_WHAT TO DO_. Your answer consists of the lines in the data that contain "hero". Copy each of them.

_GIVEN INFORMATION_.
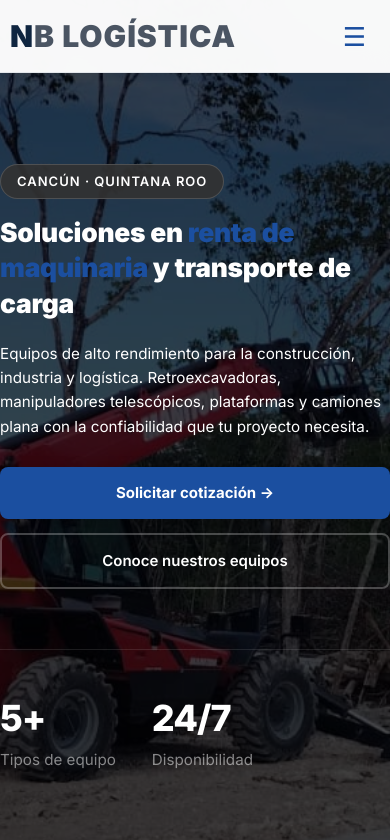
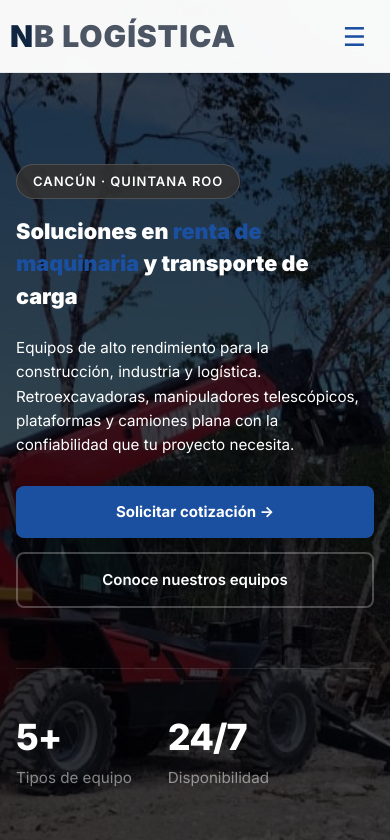
Before and after one commit to Skyfury345/NB-web, a React (Vite) app: page / in a window 390 px wide. Shown: the top 840 px of the page. Built offline with nearby package versions, Linux system fonts and the light colour scheme.

Commit message:
Ajuste responsive hero y contacto en móvil

```diff
--- a/src/components/Contacto.jsx
+++ b/src/components/Contacto.jsx
@@ -144,9 +144,12 @@ export default function Contacto() {
           padding: 0 2rem;
         }
         .nb-form-2col { display: grid; grid-template-columns: 1fr 1fr; gap: 1.25rem; }
-        @media (max-width: 900px) {
+            @media (max-width: 900px) {
           .nb-contacto-grid { grid-template-columns: 1fr; gap: 2.5rem; }
           .nb-form-2col { grid-template-columns: 1fr; }
+          .nb-contacto-grid h4 { font-size: 0.95rem !important; }
+          .nb-contacto-grid h4 + div { font-size: 0.85rem !important; }
+          #contacto h2 { font-size: 1.6rem !important; }
         }
       `}</style>
 
--- a/src/index.css
+++ b/src/index.css
@@ -555,13 +555,14 @@ section { padding: 100px 0; }
   .container { padding: 0 20px; }
 
   .hero { min-height: auto; }
-  .hero-content { padding: 100px 0 60px; }
+  .hero-content { padding: 100px 16px 60px; }
   .hero-badge { margin-bottom: 16px; }
-  .hero h1 {
-    font-size: 1.65rem;
-    line-height: 1.35;
-    letter-spacing: -0.01em;
-    margin-bottom: 20px;
+   .hero h1 {
+    font-size: 1.35rem;
+    line-height: 1.5;
+    letter-spacing: 0;
+    margin-bottom: 24px;
+    padding-right: 16px;
   }
   .hero h1 em { color: #3B82F6; }
   .hero p {
```
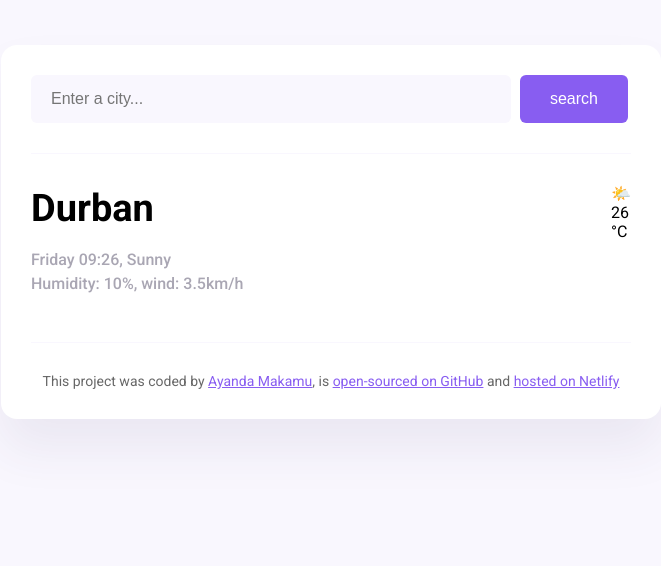
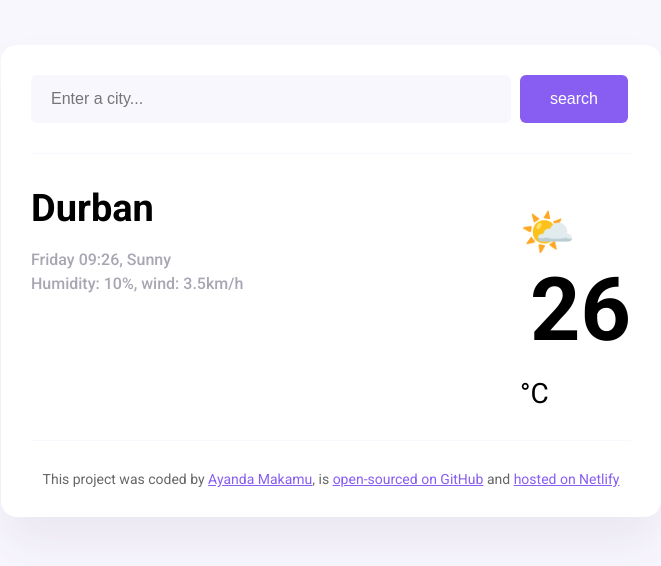
Before and after one commit to Ayandamakamu/weather-pro-vanilla, a plain HTML site: page index.html in a window 1280 px wide. Shown: the whole page, without its empty margins (309-970 px from the left). Drawn offline with Linux system fonts and the light colour scheme.

Commit message:
styled the unit, temperature and icon

```diff
--- a/src/style.css
+++ b/src/style.css
@@ -74,3 +74,19 @@ footer {
 .weather-app-temp-container {
   display: flex;
 }
+
+.weather-app-temperature {
+  font-size: 88px;
+  margin-left: 10px;
+  font-weight: bold;
+}
+
+.weatehr-app-unit {
+  margin-top: 16px;
+  font-size: 28px;
+}
+
+.weather-app-icon {
+  font-size: 44px;
+  margin-top: 22px;
+}
```
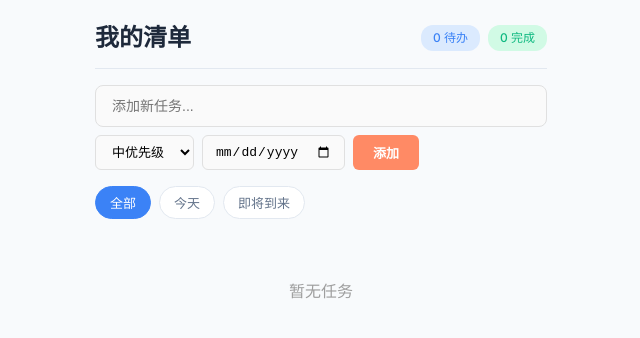
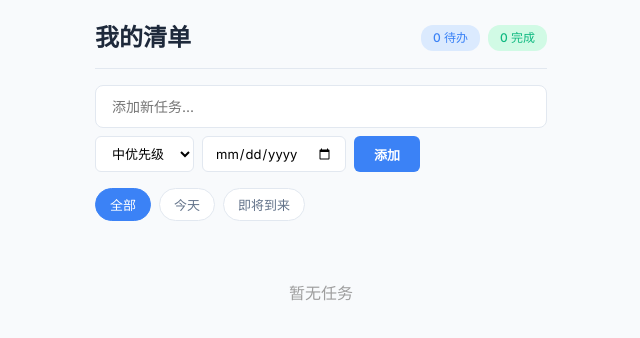
Before and after one commit to ywh0606/TODO, a Vue app: page / in a window 1280 px wide. Shown: the top 338 px of the page, without its empty margins (319-959 px from the left). Built offline with nearby package versions, Linux system fonts and the light colour scheme.

Commit message:
feat: update TaskInput with blue theme and hover animation

```diff
--- a/src/components/TaskInput.vue
+++ b/src/components/TaskInput.vue
@@ -48,16 +48,18 @@ async function handleAdd() {
 .task-input input[type="text"] {
   width: 100%;
   padding: 12px 16px;
-  border: 1.5px solid #E0E0E0;
-  border-radius: 8px;
-  background: #FAFAFA;
+  border: 1.5px solid var(--color-border);
+  border-radius: var(--radius-md);
+  background: var(--color-surface);
   font-size: 14px;
   outline: none;
-  transition: border-color 0.2s;
+  transition: border-color 0.2s, box-shadow 0.2s;
+  font-family: inherit;
 }
 
 .task-input input[type="text"]:focus {
-  border-color: #FF8A65;
+  border-color: var(--color-primary);
+  box-shadow: 0 0 0 3px var(--color-primary-light);
 }
 
 .input-options {
@@ -69,30 +71,39 @@ async function handleAdd() {
 .priority-select,
 .date-input {
   padding: 8px 12px;
-  border: 1.5px solid #E0E0E0;
-  border-radius: 6px;
+  border: 1.5px solid var(--color-border);
+  border-radius: var(--radius-sm);
   font-size: 13px;
   outline: none;
-  background: #FAFAFA;
+  background: var(--color-surface);
+  font-family: inherit;
+  transition: border-color 0.2s;
 }
 
 .priority-select:focus,
 .date-input:focus {
-  border-color: #FF8A65;
+  border-color: var(--color-primary);
 }
 
 .add-btn {
   padding: 8px 20px;
-  background: #FF8A65;
+  background: var(--color-primary);
   color: white;
   border: none;
-  border-radius: 6px;
+  border-radius: var(--radius-sm);
   cursor: pointer;
-  font-weight: bold;
+  font-weight: 600;
   font-size: 13px;
+  transition: all 0.2s ease;
 }
 
 .add-btn:hover {
-  background: #FF7043;
+  background: var(--color-primary-hover);
+  transform: translateY(-1px);
+  box-shadow: var(--shadow-md);
+}
+
+.add-btn:active {
+  transform: translateY(0);
 }
 </style>
```
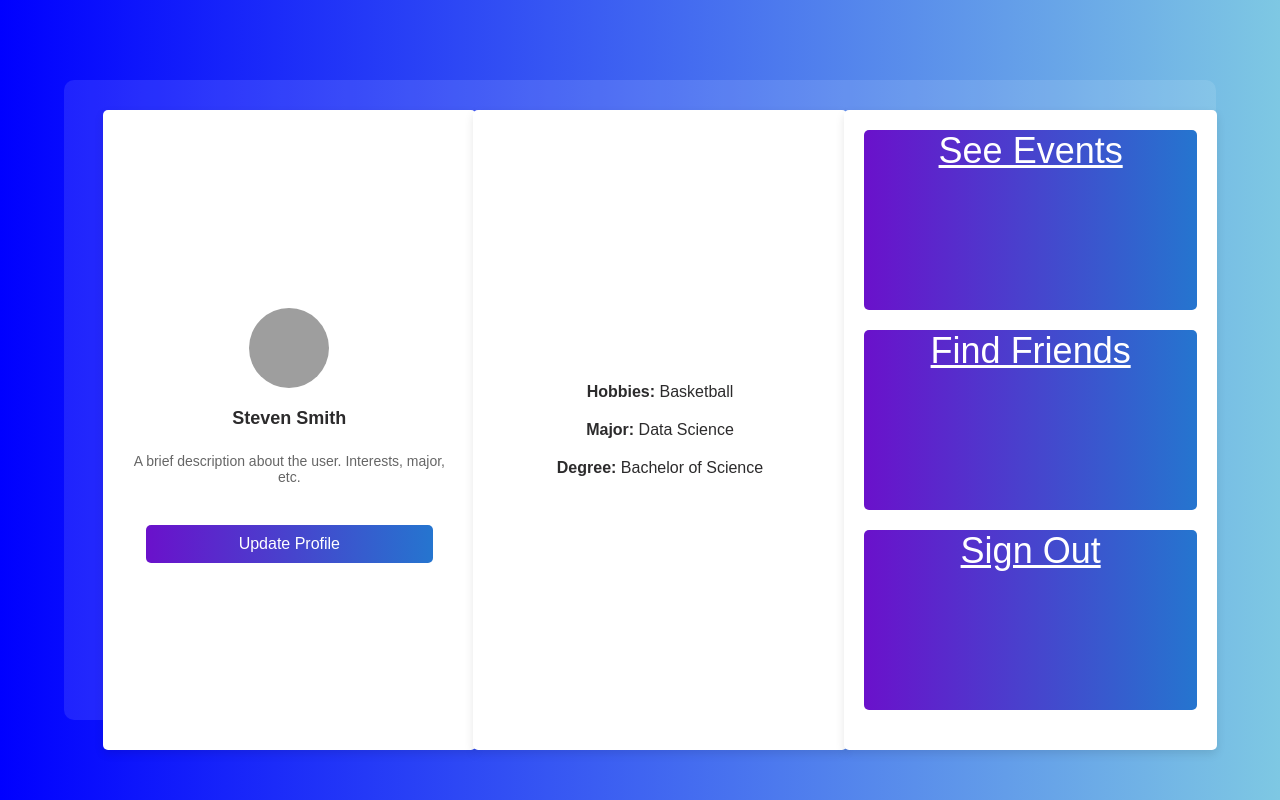
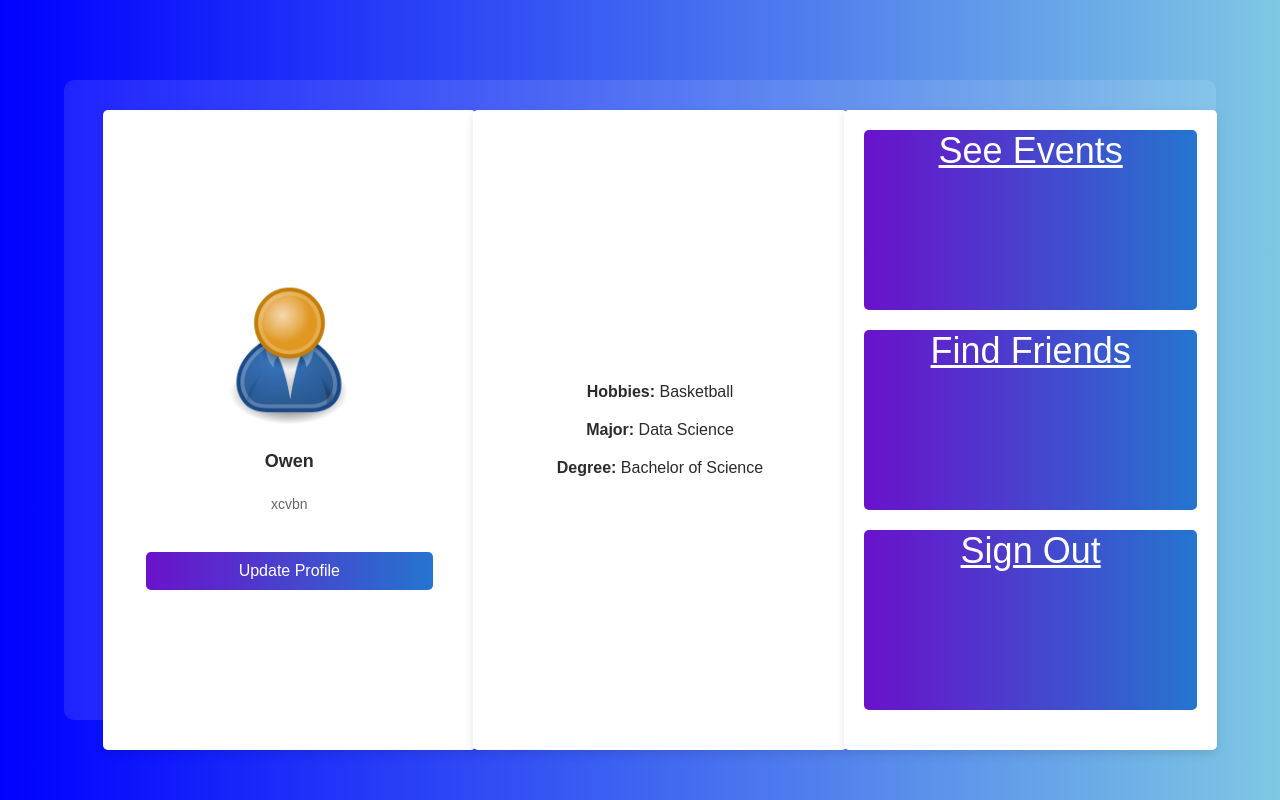
Before and after one commit to OwenNicholas/SYNCSHACK24, a Flask app: page /profile in a window 1280 px wide. Run offline with Flask 3, Linux system fonts and the light colour scheme; a user stored in the database is signed in; grey boxes are pictures that could not be loaded.

Commit message:
profile image

```diff
--- a/app.py
+++ b/app.py
@@ -95,10 +95,8 @@ def profile():
     user_id = session['user_id']
     user = User.query.get(user_id)
 
-    if 'username' not in session:
-        session['username'] = user.username
+    return render_template('profile.html', username=user.username, description=user.q5)
 
-    return render_template('profile.html', user=user)
 
 @app.route('/events_list')
 def events_list():
--- a/templates/profile.html
+++ b/templates/profile.html
@@ -11,9 +11,9 @@
         <!-- Left Section: User Profile -->
         <div class="profile-section">
             <div class="profile-card">
-                <img src="placeholder-profile.png" alt="Profile Picture" class="profile-picture">
-                <p class="user-name">Steven Smith</p>
-                <p class="user-description">A brief description about the user. Interests, major, etc.</p>
+                <img src="{{ url_for('static', filename='resources/user_icon.png') }}" alt="Profile Picture" class="profile-picture" style="width: 150px; height: 150px;">
+                <p class="user-name">{{ username }}</p>
+                <p class="user-description">{{ description }}</p>
                 <a href="{{ url_for('edit_profile') }}" class="update-profile">Update Profile</a>
             </div>
         </div>
```
Also changed, not shown: instance/users.db, static/resources/user_icon.png (added).
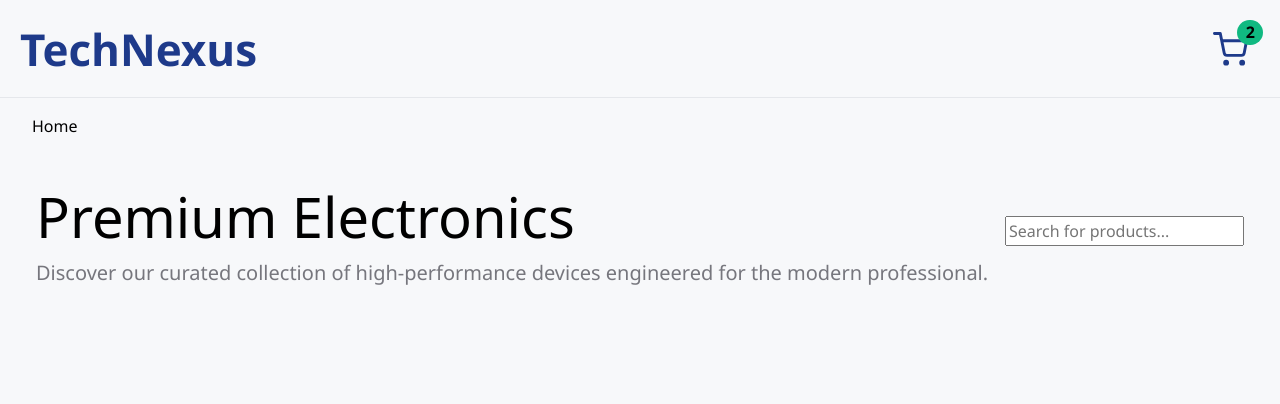
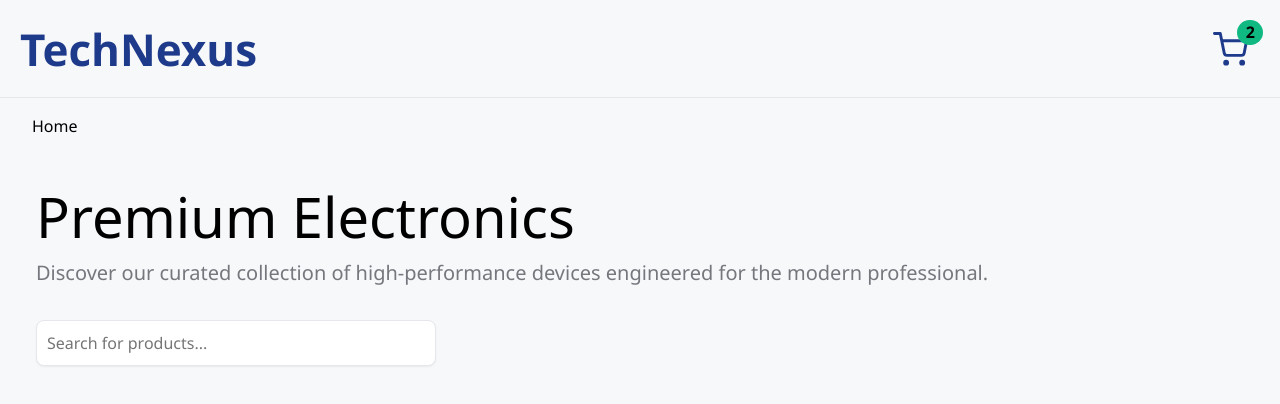
Before and after one commit to carlos123asd/Front-End-Test, a React (Vite) app: page / in a window 1280 px wide. Shown: the top 404 px of the page. Built offline with nearby package versions, Linux system fonts and the light colour scheme.

Commit message:
styles: styles headerList

```diff
--- a/src/styles/ProductListPageStyle/headerList.css
+++ b/src/styles/ProductListPageStyle/headerList.css
@@ -1,6 +1,22 @@
+/*PRINCIPAL*/
 .HeaderList {
     display: flex;
     justify-content: space-between;
     align-items: center;
     padding: 20px;
+    flex-wrap: wrap;
+    gap: 2em;
 }
+/*ESTILOS COMPONENTES SECUNDARIOS*/
+/*Search*/
+.Search {
+    width: 100%;
+    max-width: 400px;
+}
+.Search input {
+    width: 100%;
+    padding: 10px;
+    border: 1px solid var(--app-border);
+    border-radius: var(--radius-sm);
+    box-shadow: var(--shadow-sm);
+}
```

_EXERCISE OUTPUT_.
Ajuste responsive hero y contacto en móvil
   .hero { min-height: auto; }
-  .hero-content { padding: 100px 0 60px; }
+  .hero-content { padding: 100px 16px 60px; }
   .hero-badge { margin-bottom: 16px; }
-  .hero h1 {
+   .hero h1 {
   .hero h1 em { color: #3B82F6; }
   .hero p {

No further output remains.